The Northern Kentucky Law Review and NKU Chase College of Law seek submissions for the fourth annual Law + Informatics Symposium on February 26-27, 2015. The conference will provide an interdisciplinary exploration of digital information in the courtroom, including the importance of insuring that such information is reliable, resilient, and uncompromised.
The symposium is an opportunity for academics, practitioners, consultants, and students to exchange ideas and explore emerging issues regarding digital forensics and the rules of evidence and discovery in criminal and civil cases.
Interdisciplinary presentations are encouraged. Authors and presenters are invited to submit proposals on topics relating to the theme of the conference, such as:
Digital Evidence in the Courtroom
Submissions & Important Dates:
Law Review Published Article: The Northern Kentucky Law Review will review, edit, and publish papers from the symposium in the 2015 spring symposium issue. Papers are invited from scholars and practitioners across all disciplines related to the program. Please submit a title and abstract (of 500-1000 words) or draft paper for works in progress. Abstracts or drafts should be submitted by September 1, 2014. Submissions may be accepted on a rolling basis after that time until all speaking positions are filled.
Presentations (without publication) based on Abstracts: For speakers interested in presenting without submitting a publishable article, please submit an abstract of the proposed presentation. Abstracts should be submitted by September 1, 2014. Submissions may be accepted on a rolling basis after that time until all speaking positions are filled.
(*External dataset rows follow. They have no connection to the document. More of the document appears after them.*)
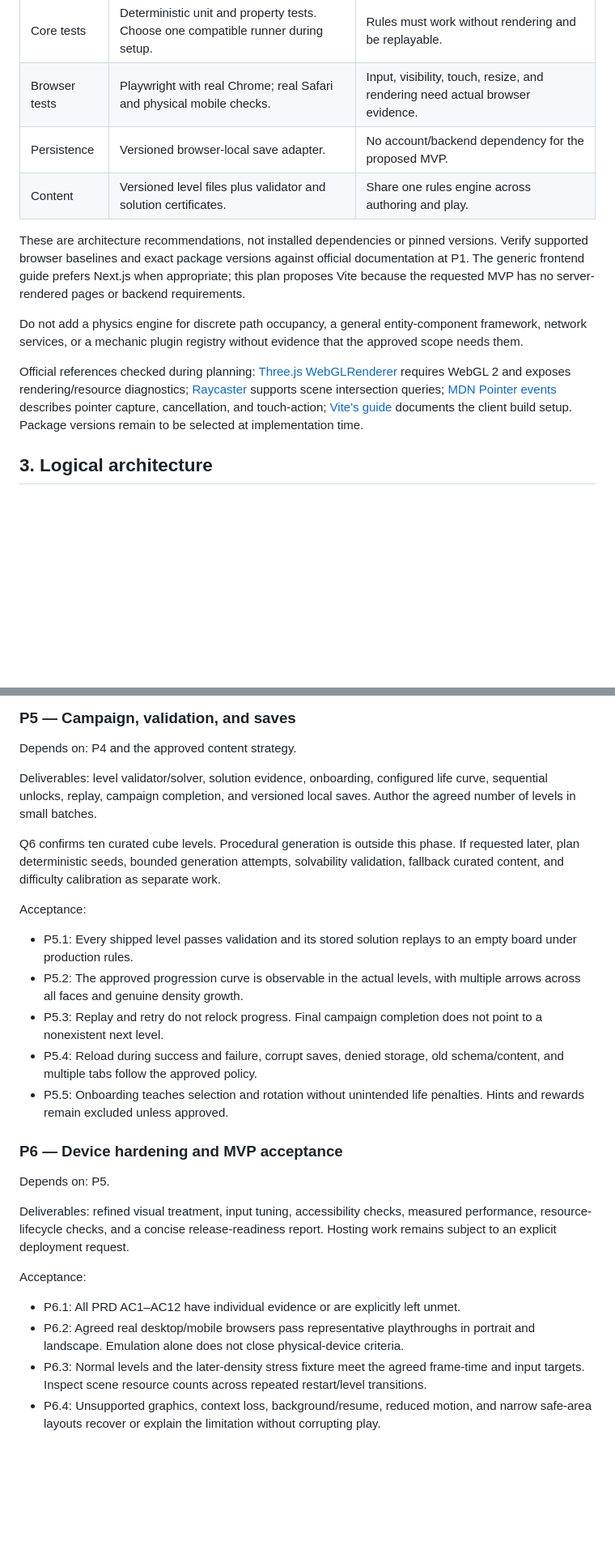
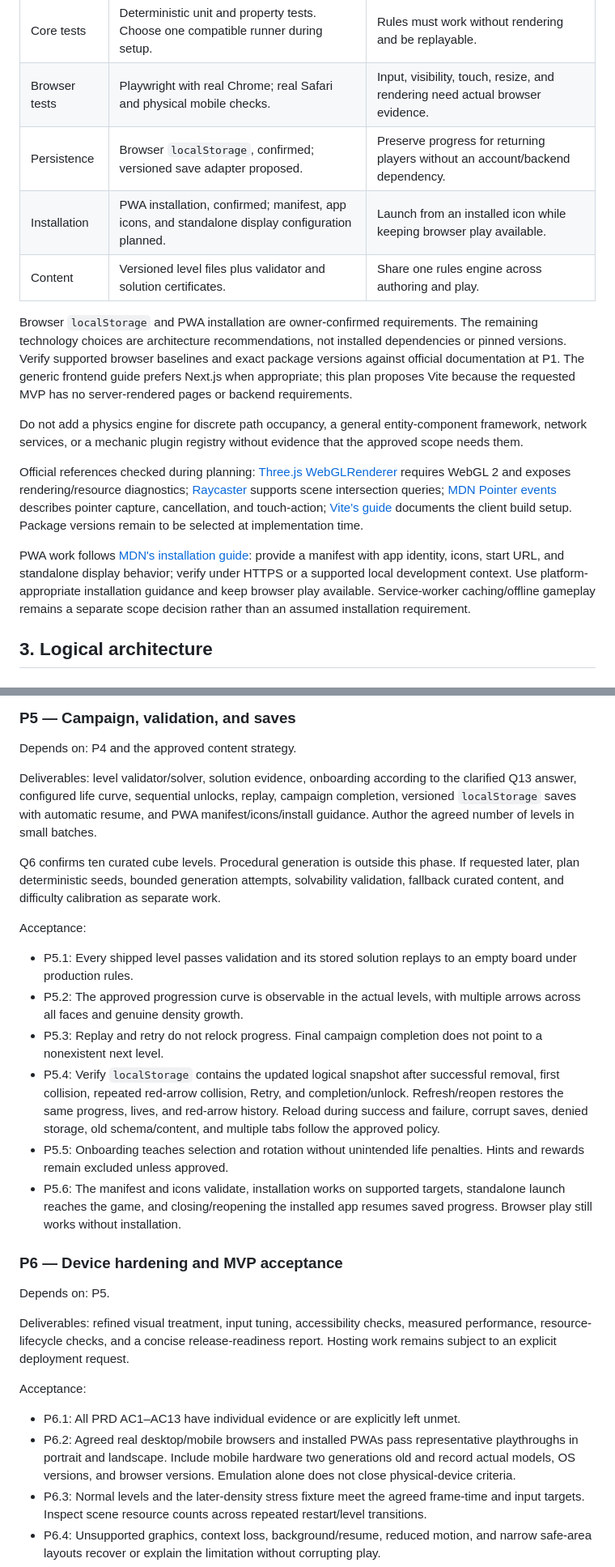
Before and after one commit to paulrobello/par-arrows, a Markdown page: IMPLEMENTATION_PLAN.md, 2 parts joined by grey strips. Shown at 81% size. Drawn GitHub-style; blank space fills up the shorter version.

Commit message:
docs(plan): specify local saves PWA install and mobile support

```diff
--- a/IMPLEMENTATION_PLAN.md
+++ b/IMPLEMENTATION_PLAN.md
@@ -37,14 +37,17 @@ Record answers in the PRD and revise this plan as needed. Separate authorization
 | Interface | Accessible HTML/CSS overlay with a small typed state layer. | Menus and HUD do not require a large application framework initially. |
 | Core tests | Deterministic unit and property tests. Choose one compatible runner during setup. | Rules must work without rendering and be replayable. |
 | Browser tests | Playwright with real Chrome; real Safari and physical mobile checks. | Input, visibility, touch, resize, and rendering need actual browser evidence. |
-| Persistence | Versioned browser-local save adapter. | No account/backend dependency for the proposed MVP. |
+| Persistence | Browser `localStorage`, confirmed; versioned save adapter proposed. | Preserve progress for returning players without an account/backend dependency. |
+| Installation | PWA installation, confirmed; manifest, app icons, and standalone display configuration planned. | Launch from an installed icon while keeping browser play available. |
 | Content | Versioned level files plus validator and solution certificates. | Share one rules engine across authoring and play. |
 
-These are architecture recommendations, not installed dependencies or pinned versions. Verify supported browser baselines and exact package versions against official documentation at P1. The generic frontend guide prefers Next.js when appropriate; this plan proposes Vite because the requested MVP has no server-rendered pages or backend requirements.
+Browser `localStorage` and PWA installation are owner-confirmed requirements. The remaining technology choices are architecture recommendations, not installed dependencies or pinned versions. Verify supported browser baselines and exact package versions against official documentation at P1. The generic frontend guide prefers Next.js when appropriate; this plan proposes Vite because the requested MVP has no server-rendered pages or backend requirements.
 
 Do not add a physics engine for discrete path occupancy, a general entity-component framework, network services, or a mechanic plugin registry without evidence that the approved scope needs them.
 
 Official references checked during planning: [Three.js WebGLRenderer](https://threejs.org/docs/pages/WebGLRenderer.html) requires WebGL 2 and exposes rendering/resource diagnostics; [Raycaster](https://threejs.org/docs/pages/Raycaster.html) supports scene intersection queries; [MDN Pointer events](https://developer.mozilla.org/en-US/docs/Web/API/Pointer_events) describes pointer capture, cancellation, and touch-action; [Vite's guide](https://vite.dev/guide/) documents the client build setup. Package versions remain to be selected at implementation time.
+
+PWA work follows [MDN's installation guide](https://developer.mozilla.org/en-US/docs/Web/Progressive_web_apps/Guides/Making_PWAs_installable): provide a manifest with app identity, icons, start URL, and standalone display behavior; verify under HTTPS or a supported local development context. Use platform-appropriate installation guidance and keep browser play available. Service-worker caching/offline gameplay remains a separate scope decision rather than an assumed installation requirement.
 
 ## 3. Logical architecture
 
@@ -180,7 +185,7 @@ This is the first playable milestone. Verify the full loop with the owner before
 
 Depends on: P4 and the approved content strategy.
 
-Deliverables: level validator/solver, solution evidence, onboarding, configured life curve, sequential unlocks, replay, campaign completion, and versioned local saves. Author the agreed number of levels in small batches.
+Deliverables: level validator/solver, solution evidence, onboarding according to the clarified Q13 answer, configured life curve, sequential unlocks, replay, campaign completion, versioned `localStorage` saves with automatic resume, and PWA manifest/icons/install guidance. Author the agreed number of levels in small batches.
 
 Q6 confirms ten curated cube levels. Procedural generation is outside this phase. If requested later, plan deterministic seeds, bounded generation attempts, solvability validation, fallback curated content, and difficulty calibration as separate work.
 
@@ -189,8 +194,9 @@ Acceptance:
 - P5.1: Every shipped level passes validation and its stored solution replays to an empty board under production rules.
 - P5.2: The approved progression curve is observable in the actual levels, with multiple arrows across all faces and genuine density growth.
 - P5.3: Replay and retry do not relock progress. Final campaign completion does not point to a nonexistent next level.
-- P5.4: Reload during success and failure, corrupt saves, denied storage, old schema/content, and multiple tabs follow the approved policy.
+- P5.4: Verify `localStorage` contains the updated logical snapshot after successful removal, first collision, repeated red-arrow collision, Retry, and completion/unlock. Refresh/reopen restores the same progress, lives, and red-arrow history. Reload during success and failure, corrupt saves, denied storage, old schema/content, and multiple tabs follow the approved policy.
 - P5.5: Onboarding teaches selection and rotation without unintended life penalties. Hints and rewards remain excluded unless approved.
+- P5.6: The manifest and icons validate, installation works on supported targets, standalone launch reaches the game, and closing/reopening the installed app resumes saved progress. Browser play still works without installation.
 
 ### P6 — Device hardening and MVP acceptance
 
@@ -200,8 +206,8 @@ Deliverables: refined visual treatment, input tuning, accessibility checks, meas
 
 Acceptance:
 
-- P6.1: All PRD AC1–AC12 have individual evidence or are explicitly left unmet.
-- P6.2: Agreed real desktop/mobile browsers pass representative playthroughs in portrait and landscape. Emulation alone does not close physical-device criteria.
+- P6.1: All PRD AC1–AC13 have individual evidence or are explicitly left unmet.
+- P6.2: Agreed real desktop/mobile browsers and installed PWAs pass representative playthroughs in portrait and landscape. Include mobile hardware two generations old and record actual models, OS versions, and browser versions. Emulation alone does not close physical-device criteria.
 - P6.3: Normal levels and the later-density stress fixture meet the agreed frame-time and input targets. Inspect scene resource counts across repeated restart/level transitions.
 - P6.4: Unsupported graphics, context loss, background/resume, reduced motion, and narrow safe-area layouts recover or explain the limitation without corrupting play.
 - P6.5: All repository gates pass. Record remaining known limitations and any outstanding owner creative approval separately from technical completion.
```
Also changed, not shown: other parts of IMPLEMENTATION_PLAN.md (+8 -5 lines), PRD.md (+21 -10 lines).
About the Law and Informatics Institute: The Law + Informatics Institute at Chase College of Law provides a critical interdisciplinary approach to the study, research, scholarship, and practical application of informatics, focusing on the regulation and utilization of information – including its creation, acquisition, aggregation, security, manipulation and exploitation – in the fields of intellectual property law, privacy law, evidence (regulating government and the police), business law, and international law.
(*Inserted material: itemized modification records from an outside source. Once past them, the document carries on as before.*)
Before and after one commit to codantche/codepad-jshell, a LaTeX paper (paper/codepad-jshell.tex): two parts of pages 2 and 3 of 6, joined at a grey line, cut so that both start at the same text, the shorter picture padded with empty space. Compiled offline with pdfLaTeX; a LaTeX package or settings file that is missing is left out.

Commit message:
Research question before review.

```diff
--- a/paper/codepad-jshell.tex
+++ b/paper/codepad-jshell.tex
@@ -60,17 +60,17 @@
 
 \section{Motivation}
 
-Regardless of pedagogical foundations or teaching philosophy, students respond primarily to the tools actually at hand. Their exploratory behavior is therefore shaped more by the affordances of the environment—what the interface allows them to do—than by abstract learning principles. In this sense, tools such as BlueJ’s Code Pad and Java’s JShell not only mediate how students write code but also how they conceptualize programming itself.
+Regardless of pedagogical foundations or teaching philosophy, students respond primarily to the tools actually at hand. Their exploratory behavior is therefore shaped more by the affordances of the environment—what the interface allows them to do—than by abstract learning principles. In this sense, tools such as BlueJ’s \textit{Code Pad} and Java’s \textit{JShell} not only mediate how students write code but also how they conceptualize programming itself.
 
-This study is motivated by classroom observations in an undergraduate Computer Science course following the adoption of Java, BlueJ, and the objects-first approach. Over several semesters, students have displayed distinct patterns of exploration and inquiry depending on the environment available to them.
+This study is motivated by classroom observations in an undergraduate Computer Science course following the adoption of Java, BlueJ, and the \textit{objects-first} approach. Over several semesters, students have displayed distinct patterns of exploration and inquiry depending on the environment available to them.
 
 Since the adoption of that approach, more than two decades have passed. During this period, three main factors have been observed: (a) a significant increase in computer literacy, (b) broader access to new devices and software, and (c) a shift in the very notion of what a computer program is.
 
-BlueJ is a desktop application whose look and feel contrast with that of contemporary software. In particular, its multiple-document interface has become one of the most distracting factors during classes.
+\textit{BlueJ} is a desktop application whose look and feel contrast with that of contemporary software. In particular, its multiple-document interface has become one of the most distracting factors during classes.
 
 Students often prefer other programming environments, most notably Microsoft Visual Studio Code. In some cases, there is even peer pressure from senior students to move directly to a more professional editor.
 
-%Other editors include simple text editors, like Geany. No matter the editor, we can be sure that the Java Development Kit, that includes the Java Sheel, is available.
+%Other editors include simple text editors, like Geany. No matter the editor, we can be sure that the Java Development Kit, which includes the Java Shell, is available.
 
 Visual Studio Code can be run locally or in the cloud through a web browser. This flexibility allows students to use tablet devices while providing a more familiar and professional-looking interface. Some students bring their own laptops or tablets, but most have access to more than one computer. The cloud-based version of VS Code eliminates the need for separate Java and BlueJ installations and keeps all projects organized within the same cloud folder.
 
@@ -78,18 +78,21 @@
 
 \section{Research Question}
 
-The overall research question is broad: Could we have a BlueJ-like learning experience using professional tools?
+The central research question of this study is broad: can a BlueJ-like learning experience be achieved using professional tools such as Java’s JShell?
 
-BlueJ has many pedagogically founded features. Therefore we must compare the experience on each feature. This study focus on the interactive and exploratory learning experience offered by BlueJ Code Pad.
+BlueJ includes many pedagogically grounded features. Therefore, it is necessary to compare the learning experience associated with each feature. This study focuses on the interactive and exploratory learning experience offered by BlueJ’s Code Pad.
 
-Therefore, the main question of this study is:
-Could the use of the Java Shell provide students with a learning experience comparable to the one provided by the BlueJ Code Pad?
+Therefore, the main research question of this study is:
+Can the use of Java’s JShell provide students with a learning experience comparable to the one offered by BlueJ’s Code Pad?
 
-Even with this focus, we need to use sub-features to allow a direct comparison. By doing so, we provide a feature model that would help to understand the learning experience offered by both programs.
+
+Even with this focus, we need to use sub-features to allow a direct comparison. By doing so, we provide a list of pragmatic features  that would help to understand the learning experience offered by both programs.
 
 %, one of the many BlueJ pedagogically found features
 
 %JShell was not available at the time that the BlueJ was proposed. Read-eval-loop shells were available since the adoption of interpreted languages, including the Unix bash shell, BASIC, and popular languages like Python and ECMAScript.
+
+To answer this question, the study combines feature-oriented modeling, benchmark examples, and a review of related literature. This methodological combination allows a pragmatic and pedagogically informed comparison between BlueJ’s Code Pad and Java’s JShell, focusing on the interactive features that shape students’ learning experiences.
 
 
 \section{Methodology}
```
Through courses, symposia, publications and workshops, the Law + Informatics Institute encourages thoughtful public discourse on the regulation and use of information systems, business innovation, and the development of best business practices regarding the exploitation and effectiveness of the information and data systems in business, health care, media and entertainment, and the public sector.
For more information, see NKU Chase Law + Informatics Institute 2010 Symposium.